Pictures appear among the records. Write out all else exactly as it stands.
Start of TASK DATA
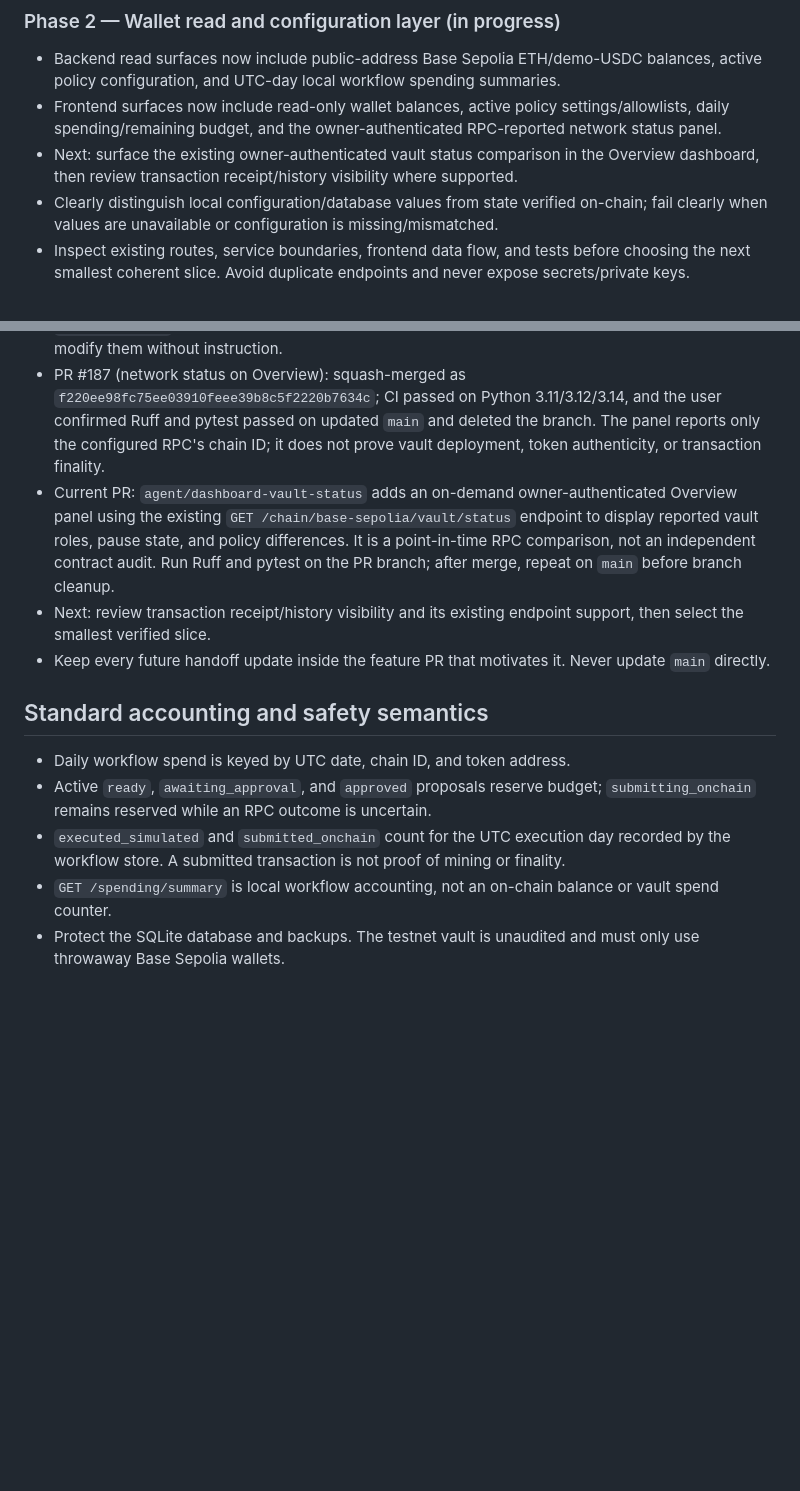
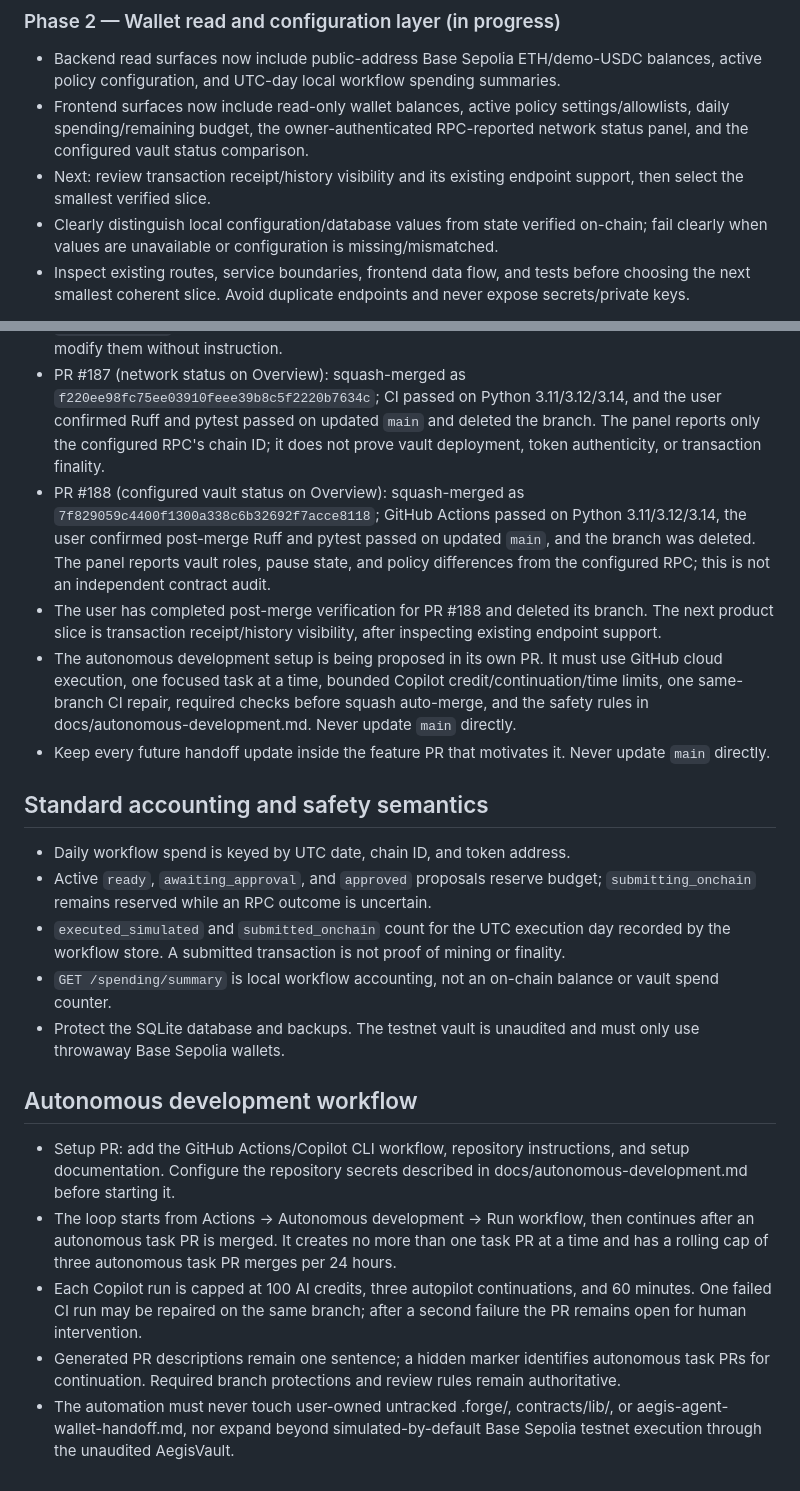
Before and after one commit to NEXE-sudo/aegis-agent-wallet, a Markdown page: docs/chatbot-handoff.md, 2 parts joined by grey strips. Rendered like a GitHub page; blank space fills up the shorter version.

Commit message:
Refresh handoff for vault status and autonomous workflow

```diff
--- a/docs/chatbot-handoff.md
+++ b/docs/chatbot-handoff.md
@@ -33,8 +33,8 @@ Last updated: 20 October 2026
 
 ### Phase 2 — Wallet read and configuration layer (in progress)
 - Backend read surfaces now include public-address Base Sepolia ETH/demo-USDC balances, active policy configuration, and UTC-day local workflow spending summaries.
-- Frontend surfaces now include read-only wallet balances, active policy settings/allowlists, daily spending/remaining budget, and the owner-authenticated RPC-reported network status panel.
-- Next: surface the existing owner-authenticated vault status comparison in the Overview dashboard, then review transaction receipt/history visibility where supported.
+- Frontend surfaces now include read-only wallet balances, active policy settings/allowlists, daily spending/remaining budget, the owner-authenticated RPC-reported network status panel, and the configured vault status comparison.
+- Next: review transaction receipt/history visibility and its existing endpoint support, then select the smallest verified slice.
 - Clearly distinguish local configuration/database values from state verified on-chain; fail clearly when values are unavailable or configuration is missing/mismatched.
 - Inspect existing routes, service boundaries, frontend data flow, and tests before choosing the next smallest coherent slice. Avoid duplicate endpoints and never expose secrets/private keys.
 
@@ -91,8 +91,9 @@ Last updated: 20 October 2026
 - The wallet balance panel uses owner-authenticated `GET /chain/base-sepolia/address/{address}/balances`, accepts a public address, checks chain ID 84532, guards against stale-session responses, and escapes API-provided values. It does not request private keys or sign/broadcast transactions.
 - The user has confirmed post-merge Ruff and pytest checks for PR #185. Local `.forge/` and `contracts/lib/` are intentionally untracked while the user investigates them; do not delete, stage, or modify them without instruction.
 - PR #187 (network status on Overview): squash-merged as `f220ee98fc75ee03910feee39b8c5f2220b7634c`; CI passed on Python 3.11/3.12/3.14, and the user confirmed Ruff and pytest passed on updated `main` and deleted the branch. The panel reports only the configured RPC's chain ID; it does not prove vault deployment, token authenticity, or transaction finality.
-- Current PR: `agent/dashboard-vault-status` adds an on-demand owner-authenticated Overview panel using the existing `GET /chain/base-sepolia/vault/status` endpoint to display reported vault roles, pause state, and policy differences. It is a point-in-time RPC comparison, not an independent contract audit. Run Ruff and pytest on the PR branch; after merge, repeat on `main` before branch cleanup.
-- Next: review transaction receipt/history visibility and its existing endpoint support, then select the smallest verified slice.
+- PR #188 (configured vault status on Overview): squash-merged as `7f829059c4400f1300a338c6b32692f7acce8118`; GitHub Actions passed on Python 3.11/3.12/3.14, the user confirmed post-merge Ruff and pytest passed on updated `main`, and the branch was deleted. The panel reports vault roles, pause state, and policy differences from the configured RPC; this is not an independent contract audit.
+- The user has completed post-merge verification for PR #188 and deleted its branch. The next product slice is transaction receipt/history visibility, after inspecting existing endpoint support.
+- The autonomous development setup is being proposed in its own PR. It must use GitHub cloud execution, one focused task at a time, bounded Copilot credit/continuation/time limits, one same-branch CI repair, required checks before squash auto-merge, and the safety rules in docs/autonomous-development.md. Never update `main` directly.
 - Keep every future handoff update inside the feature PR that motivates it. Never update `main` directly.
 
 ## Standard accounting and safety semantics
@@ -102,3 +103,12 @@ Last updated: 20 October 2026
 - `executed_simulated` and `submitted_onchain` count for the UTC execution day recorded by the workflow store. A submitted transaction is not proof of mining or finality.
 - `GET /spending/summary` is local workflow accounting, not an on-chain balance or vault spend counter.
 - Protect the SQLite database and backups. The testnet vault is unaudited and must only use throwaway Base Sepolia wallets.
+
+
+## Autonomous development workflow
+
+- Setup PR: add the GitHub Actions/Copilot CLI workflow, repository instructions, and setup documentation. Configure the repository secrets described in docs/autonomous-development.md before starting it.
+- The loop starts from Actions → Autonomous development → Run workflow, then continues after an autonomous task PR is merged. It creates no more than one task PR at a time and has a rolling cap of three autonomous task PR merges per 24 hours.
+- Each Copilot run is capped at 100 AI credits, three autopilot continuations, and 60 minutes. One failed CI run may be repaired on the same branch; after a second failure the PR remains open for human intervention.
+- Generated PR descriptions remain one sentence; a hidden marker identifies autonomous task PRs for continuation. Required branch protections and review rules remain authoritative.
+- The automation must never touch user-owned untracked .forge/, contracts/lib/, or aegis-agent-wallet-handoff.md, nor expand beyond simulated-by-default Base Sepolia testnet execution through the unaudited AegisVault.
```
End of TASK DATA
EXERCISE ANSWER:
Before and after one commit to NEXE-sudo/aegis-agent-wallet, a Markdown page: docs/chatbot-handoff.md, 2 parts joined by grey strips. Rendered like a GitHub page; blank space fills up the shorter version.

Commit message:
Refresh handoff for vault status and autonomous workflow

```diff
--- a/docs/chatbot-handoff.md
+++ b/docs/chatbot-handoff.md
@@ -33,8 +33,8 @@ Last updated: 20 October 2026
 
 ### Phase 2 — Wallet read and configuration layer (in progress)
 - Backend read surfaces now include public-address Base Sepolia ETH/demo-USDC balances, active policy configuration, and UTC-day local workflow spending summaries.
-- Frontend surfaces now include read-only wallet balances, active policy settings/allowlists, daily spending/remaining budget, and the owner-authenticated RPC-reported network status panel.
-- Next: surface the existing owner-authenticated vault status comparison in the Overview dashboard, then review transaction receipt/history visibility where supported.
+- Frontend surfaces now include read-only wallet balances, active policy settings/allowlists, daily spending/remaining budget, the owner-authenticated RPC-reported network status panel, and the configured vault status comparison.
+- Next: review transaction receipt/history visibility and its existing endpoint support, then select the smallest verified slice.
 - Clearly distinguish local configuration/database values from state verified on-chain; fail clearly when values are unavailable or configuration is missing/mismatched.
 - Inspect existing routes, service boundaries, frontend data flow, and tests before choosing the next smallest coherent slice. Avoid duplicate endpoints and never expose secrets/private keys.
 
@@ -91,8 +91,9 @@ Last updated: 20 October 2026
 - The wallet balance panel uses owner-authenticated `GET /chain/base-sepolia/address/{address}/balances`, accepts a public address, checks chain ID 84532, guards against stale-session responses, and escapes API-provided values. It does not request private keys or sign/broadcast transactions.
 - The user has confirmed post-merge Ruff and pytest checks for PR #185. Local `.forge/` and `contracts/lib/` are intentionally untracked while the user investigates them; do not delete, stage, or modify them without instruction.
 - PR #187 (network status on Overview): squash-merged as `f220ee98fc75ee03910feee39b8c5f2220b7634c`; CI passed on Python 3.11/3.12/3.14, and the user confirmed Ruff and pytest passed on updated `main` and deleted the branch. The panel reports only the configured RPC's chain ID; it does not prove vault deployment, token authenticity, or transaction finality.
-- Current PR: `agent/dashboard-vault-status` adds an on-demand owner-authenticated Overview panel using the existing `GET /chain/base-sepolia/vault/status` endpoint to display reported vault roles, pause state, and policy differences. It is a point-in-time RPC comparison, not an independent contract audit. Run Ruff and pytest on the PR branch; after merge, repeat on `main` before branch cleanup.
-- Next: review transaction receipt/history visibility and its existing endpoint support, then select the smallest verified slice.
+- PR #188 (configured vault status on Overview): squash-merged as `7f829059c4400f1300a338c6b32692f7acce8118`; GitHub Actions passed on Python 3.11/3.12/3.14, the user confirmed post-merge Ruff and pytest passed on updated `main`, and the branch was deleted. The panel reports vault roles, pause state, and policy differences from the configured RPC; this is not an independent contract audit.
+- The user has completed post-merge verification for PR #188 and deleted its branch. The next product slice is transaction receipt/history visibility, after inspecting existing endpoint support.
+- The autonomous development setup is being proposed in its own PR. It must use GitHub cloud execution, one focused task at a time, bounded Copilot credit/continuation/time limits, one same-branch CI repair, required checks before squash auto-merge, and the safety rules in docs/autonomous-development.md. Never update `main` directly.
 - Keep every future handoff update inside the feature PR that motivates it. Never update `main` directly.
 
 ## Standard accounting and safety semantics
@@ -102,3 +103,12 @@ Last updated: 20 October 2026
 - `executed_simulated` and `submitted_onchain` count for the UTC execution day recorded by the workflow store. A submitted transaction is not proof of mining or finality.
 - `GET /spending/summary` is local workflow accounting, not an on-chain balance or vault spend counter.
 - Protect the SQLite database and backups. The testnet vault is unaudited and must only use throwaway Base Sepolia wallets.
+
+
+## Autonomous development workflow
+
+- Setup PR: add the GitHub Actions/Copilot CLI workflow, repository instructions, and setup documentation. Configure the repository secrets described in docs/autonomous-development.md before starting it.
+- The loop starts from Actions → Autonomous development → Run workflow, then continues after an autonomous task PR is merged. It creates no more than one task PR at a time and has a rolling cap of three autonomous task PR merges per 24 hours.
+- Each Copilot run is capped at 100 AI credits, three autopilot continuations, and 60 minutes. One failed CI run may be repaired on the same branch; after a second failure the PR remains open for human intervention.
+- Generated PR descriptions remain one sentence; a hidden marker identifies autonomous task PRs for continuation. Required branch protections and review rules remain authoritative.
+- The automation must never touch user-owned untracked .forge/, contracts/lib/, or aegis-agent-wallet-handoff.md, nor expand beyond simulated-by-default Base Sepolia testnet execution through the unaudited AegisVault.
```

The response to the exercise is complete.